**YOUR GOAL**
Give back the entries verbatim.

□ □ □ □ □

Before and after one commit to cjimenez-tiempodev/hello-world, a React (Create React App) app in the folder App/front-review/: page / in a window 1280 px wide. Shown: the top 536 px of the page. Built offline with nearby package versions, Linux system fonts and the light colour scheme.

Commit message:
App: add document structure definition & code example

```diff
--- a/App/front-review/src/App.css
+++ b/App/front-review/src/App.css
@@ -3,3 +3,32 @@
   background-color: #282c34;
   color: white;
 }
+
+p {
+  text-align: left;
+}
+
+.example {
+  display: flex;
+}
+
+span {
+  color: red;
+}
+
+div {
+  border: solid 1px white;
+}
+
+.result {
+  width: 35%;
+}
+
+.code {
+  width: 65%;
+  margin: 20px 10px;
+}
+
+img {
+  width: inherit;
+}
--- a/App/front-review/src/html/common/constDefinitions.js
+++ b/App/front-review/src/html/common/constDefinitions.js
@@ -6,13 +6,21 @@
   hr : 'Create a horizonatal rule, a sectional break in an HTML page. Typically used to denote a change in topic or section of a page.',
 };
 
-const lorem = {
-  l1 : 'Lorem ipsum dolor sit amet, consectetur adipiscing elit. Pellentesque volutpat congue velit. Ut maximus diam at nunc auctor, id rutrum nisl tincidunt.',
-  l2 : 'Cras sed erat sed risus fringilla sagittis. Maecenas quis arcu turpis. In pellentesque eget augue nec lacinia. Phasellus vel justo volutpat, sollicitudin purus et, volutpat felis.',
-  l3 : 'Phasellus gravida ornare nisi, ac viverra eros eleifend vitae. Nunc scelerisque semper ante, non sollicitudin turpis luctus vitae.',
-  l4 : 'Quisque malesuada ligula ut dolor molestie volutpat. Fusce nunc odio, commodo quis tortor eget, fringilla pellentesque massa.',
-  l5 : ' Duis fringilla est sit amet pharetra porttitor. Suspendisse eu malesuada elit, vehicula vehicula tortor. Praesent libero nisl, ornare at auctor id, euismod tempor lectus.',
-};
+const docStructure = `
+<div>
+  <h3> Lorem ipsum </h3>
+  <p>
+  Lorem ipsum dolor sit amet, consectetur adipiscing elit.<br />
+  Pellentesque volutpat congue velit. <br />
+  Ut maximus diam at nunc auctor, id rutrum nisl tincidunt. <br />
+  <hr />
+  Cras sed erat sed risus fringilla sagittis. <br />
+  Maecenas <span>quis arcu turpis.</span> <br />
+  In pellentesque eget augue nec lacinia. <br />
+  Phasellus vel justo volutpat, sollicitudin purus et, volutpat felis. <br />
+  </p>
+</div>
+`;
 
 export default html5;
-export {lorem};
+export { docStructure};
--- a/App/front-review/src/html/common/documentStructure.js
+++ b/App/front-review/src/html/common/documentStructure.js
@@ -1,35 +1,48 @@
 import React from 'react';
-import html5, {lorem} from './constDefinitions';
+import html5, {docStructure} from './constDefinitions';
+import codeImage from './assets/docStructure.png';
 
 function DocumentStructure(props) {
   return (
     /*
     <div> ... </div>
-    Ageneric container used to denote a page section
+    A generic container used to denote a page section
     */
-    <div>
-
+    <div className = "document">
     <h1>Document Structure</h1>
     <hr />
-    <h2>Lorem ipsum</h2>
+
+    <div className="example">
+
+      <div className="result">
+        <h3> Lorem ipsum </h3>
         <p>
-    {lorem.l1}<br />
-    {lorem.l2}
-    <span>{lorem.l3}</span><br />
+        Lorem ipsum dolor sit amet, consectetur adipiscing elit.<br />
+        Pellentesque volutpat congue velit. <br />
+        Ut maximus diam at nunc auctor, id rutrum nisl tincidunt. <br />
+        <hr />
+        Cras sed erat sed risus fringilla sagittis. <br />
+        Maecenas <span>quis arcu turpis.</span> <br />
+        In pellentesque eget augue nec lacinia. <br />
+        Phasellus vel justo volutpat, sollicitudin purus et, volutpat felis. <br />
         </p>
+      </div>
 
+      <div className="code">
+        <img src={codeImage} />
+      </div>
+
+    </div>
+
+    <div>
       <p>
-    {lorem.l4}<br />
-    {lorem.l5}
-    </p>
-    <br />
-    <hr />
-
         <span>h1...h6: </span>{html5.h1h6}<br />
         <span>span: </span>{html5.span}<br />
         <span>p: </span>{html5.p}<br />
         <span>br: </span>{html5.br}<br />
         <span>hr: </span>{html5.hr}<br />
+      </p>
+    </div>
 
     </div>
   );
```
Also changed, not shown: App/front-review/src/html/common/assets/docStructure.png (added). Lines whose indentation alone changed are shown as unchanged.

□ □ □ □ □

**OUTPUT FOR THIS EXERCISE**
Before and after one commit to cjimenez-tiempodev/hello-world, a React (Create React App) app in the folder App/front-review/: page / in a window 1280 px wide. Shown: the top 536 px of the page. Built offline with nearby package versions, Linux system fonts and the light colour scheme.

Commit message:
App: add document structure definition & code example

```diff
--- a/App/front-review/src/App.css
+++ b/App/front-review/src/App.css
@@ -3,3 +3,32 @@
   background-color: #282c34;
   color: white;
 }
+
+p {
+  text-align: left;
+}
+
+.example {
+  display: flex;
+}
+
+span {
+  color: red;
+}
+
+div {
+  border: solid 1px white;
+}
+
+.result {
+  width: 35%;
+}
+
+.code {
+  width: 65%;
+  margin: 20px 10px;
+}
+
+img {
+  width: inherit;
+}
--- a/App/front-review/src/html/common/constDefinitions.js
+++ b/App/front-review/src/html/common/constDefinitions.js
@@ -6,13 +6,21 @@
   hr : 'Create a horizonatal rule, a sectional break in an HTML page. Typically used to denote a change in topic or section of a page.',
 };
 
-const lorem = {
-  l1 : 'Lorem ipsum dolor sit amet, consectetur adipiscing elit. Pellentesque volutpat congue velit. Ut maximus diam at nunc auctor, id rutrum nisl tincidunt.',
-  l2 : 'Cras sed erat sed risus fringilla sagittis. Maecenas quis arcu turpis. In pellentesque eget augue nec lacinia. Phasellus vel justo volutpat, sollicitudin purus et, volutpat felis.',
-  l3 : 'Phasellus gravida ornare nisi, ac viverra eros eleifend vitae. Nunc scelerisque semper ante, non sollicitudin turpis luctus vitae.',
-  l4 : 'Quisque malesuada ligula ut dolor molestie volutpat. Fusce nunc odio, commodo quis tortor eget, fringilla pellentesque massa.',
-  l5 : ' Duis fringilla est sit amet pharetra porttitor. Suspendisse eu malesuada elit, vehicula vehicula tortor. Praesent libero nisl, ornare at auctor id, euismod tempor lectus.',
-};
+const docStructure = `
+<div>
+  <h3> Lorem ipsum </h3>
+  <p>
+  Lorem ipsum dolor sit amet, consectetur adipiscing elit.<br />
+  Pellentesque volutpat congue velit. <br />
+  Ut maximus diam at nunc auctor, id rutrum nisl tincidunt. <br />
+  <hr />
+  Cras sed erat sed risus fringilla sagittis. <br />
+  Maecenas <span>quis arcu turpis.</span> <br />
+  In pellentesque eget augue nec lacinia. <br />
+  Phasellus vel justo volutpat, sollicitudin purus et, volutpat felis. <br />
+  </p>
+</div>
+`;
 
 export default html5;
-export {lorem};
+export { docStructure};
--- a/App/front-review/src/html/common/documentStructure.js
+++ b/App/front-review/src/html/common/documentStructure.js
@@ -1,35 +1,48 @@
 import React from 'react';
-import html5, {lorem} from './constDefinitions';
+import html5, {docStructure} from './constDefinitions';
+import codeImage from './assets/docStructure.png';
 
 function DocumentStructure(props) {
   return (
     /*
     <div> ... </div>
-    Ageneric container used to denote a page section
+    A generic container used to denote a page section
     */
-    <div>
-
+    <div className = "document">
     <h1>Document Structure</h1>
     <hr />
-    <h2>Lorem ipsum</h2>
+
+    <div className="example">
+
+      <div className="result">
+        <h3> Lorem ipsum </h3>
         <p>
-    {lorem.l1}<br />
-    {lorem.l2}
-    <span>{lorem.l3}</span><br />
+        Lorem ipsum dolor sit amet, consectetur adipiscing elit.<br />
+        Pellentesque volutpat congue velit. <br />
+        Ut maximus diam at nunc auctor, id rutrum nisl tincidunt. <br />
+        <hr />
+        Cras sed erat sed risus fringilla sagittis. <br />
+        Maecenas <span>quis arcu turpis.</span> <br />
+        In pellentesque eget augue nec lacinia. <br />
+        Phasellus vel justo volutpat, sollicitudin purus et, volutpat felis. <br />
         </p>
+      </div>
 
+      <div className="code">
+        <img src={codeImage} />
+      </div>
+
+    </div>
+
+    <div>
       <p>
-    {lorem.l4}<br />
-    {lorem.l5}
-    </p>
-    <br />
-    <hr />
-
         <span>h1...h6: </span>{html5.h1h6}<br />
         <span>span: </span>{html5.span}<br />
         <span>p: </span>{html5.p}<br />
         <span>br: </span>{html5.br}<br />
         <span>hr: </span>{html5.hr}<br />
+      </p>
+    </div>
 
     </div>
   );
```
Also changed, not shown: App/front-review/src/html/common/assets/docStructure.png (added). Lines whose indentation alone changed are shown as unchanged.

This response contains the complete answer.